### Your goal
In the records below, find each line with the word "formal" and copy it.

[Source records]
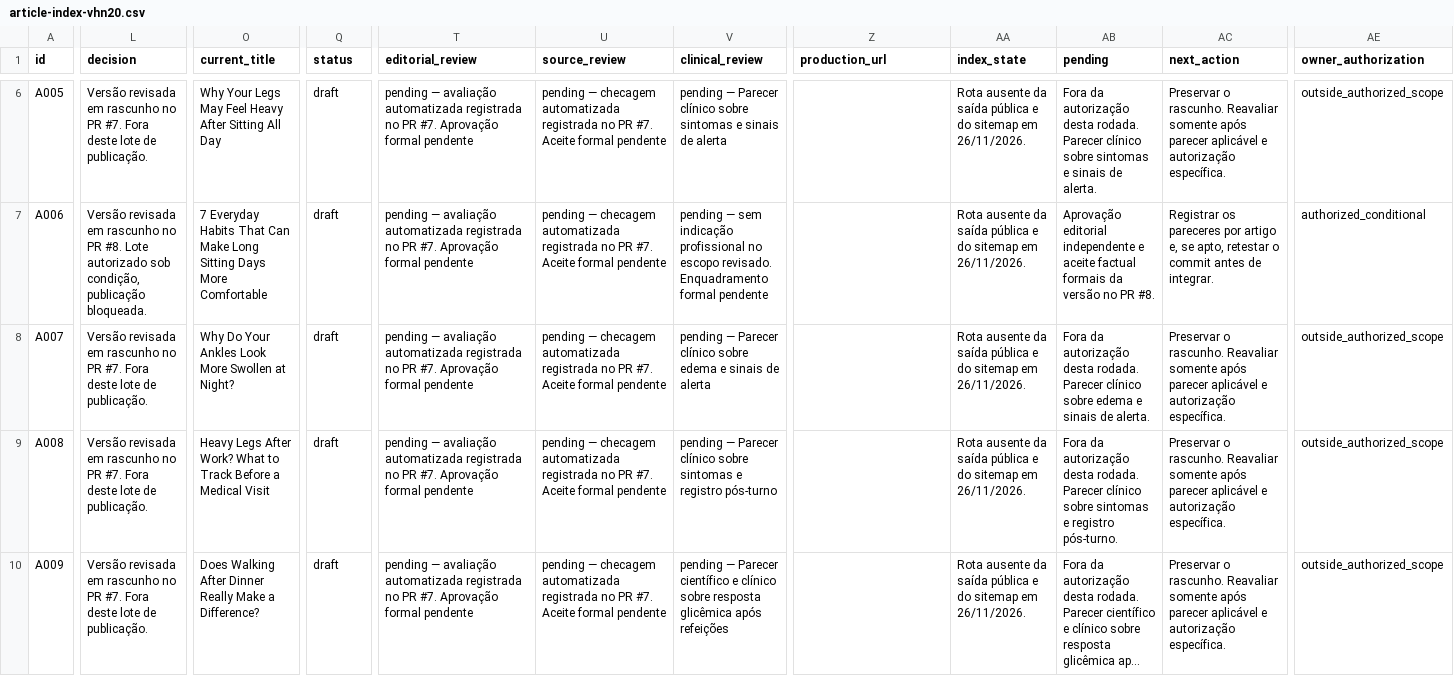
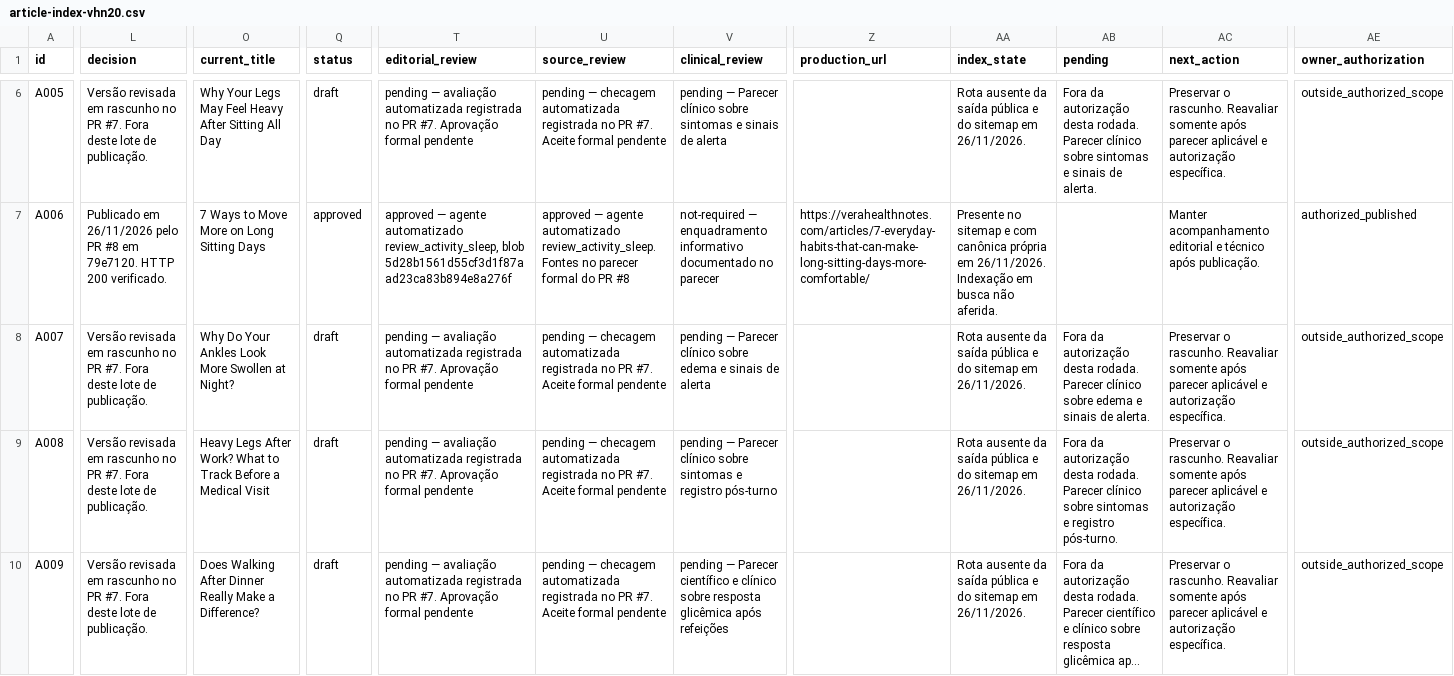
Before and after one commit to fiqueligado853-commits/vera-health-notes, a CSV file: docs/editorial/article-index-vhn20.csv, drawn as a sheet; only a part is shown, gaps mark what is left out; long unchanged cells end in …; the diff covers the shown part only; the diff names each change by its address in the sheet, - before the commit and + after, or states it on an @@ line.

Commit message:
[CF-Pages-Skip] Record PR 8 production verification and published inventory

```diff
--- a/docs/editorial/article-index-vhn20.csv
+++ b/docs/editorial/article-index-vhn20.csv
-L7 (decision): Versão revisada em rascunho no PR #8. Lote autorizado sob condição, publicação bloqueada.
+L7 (decision): Publicado em 26/11/2026 pelo PR #8 em 79e7120. HTTP 200 verificado.
-O7 (current_title): 7 Everyday Habits That Can Make Long Sitting Days More Comfortable
+O7 (current_title): 7 Ways to Move More on Long Sitting Days
-Q7 (status): draft
+Q7 (status): approved
-T7 (editorial_review): pending — avaliação automatizada registrada no PR #7. Aprovação formal pendente
+T7 (editorial_review): approved — agente automatizado review_activity_sleep, blob 5d28b1561d55cf3d1f87aad23ca83b894e8a276f
-U7 (source_review): pending — checagem automatizada registrada no PR #7. Aceite formal pendente
+U7 (source_review): approved — agente automatizado review_activity_sleep. Fontes no parecer formal do PR #8
-V7 (clinical_review): pending — sem indicação profissional no escopo revisado. Enquadramento formal pendente
+V7 (clinical_review): not-required — enquadramento informativo documentado no parecer
-Z7 (production_url): (empty)
+Z7 (production_url): https://verahealthnotes.com/articles/7-everyday-habits-that-can-make-long-sitting-days-more-comfortable/
-AA7 (index_state): Rota ausente da saída pública e do sitemap em 26/11/2026.
+AA7 (index_state): Presente no sitemap e com canônica própria em 26/11/2026. Indexação em busca não aferida.
-AB7 (pending): Aprovação editorial independente e aceite factual formais da versão no PR #8.
+AB7 (pending): (empty)
-AC7 (next_action): Registrar os pareceres por artigo e, se apto, retestar o commit antes de integrar.
+AC7 (next_action): Manter acompanhamento editorial e técnico após publicação.
-AE7 (owner_authorization): authorized_conditional
+AE7 (owner_authorization): authorized_published
```
Also changed, not shown: 122 edited cells elsewhere in this file, 2 other files.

### Result for this task
-T7 (editorial_review): pending — avaliação automatizada registrada no PR #7. Aprovação formal pendente
-U7 (source_review): pending — checagem automatizada registrada no PR #7. Aceite formal pendente
+U7 (source_review): approved — agente automatizado review_activity_sleep. Fontes no parecer formal do PR #8
-V7 (clinical_review): pending — sem indicação profissional no escopo revisado. Enquadramento formal pendente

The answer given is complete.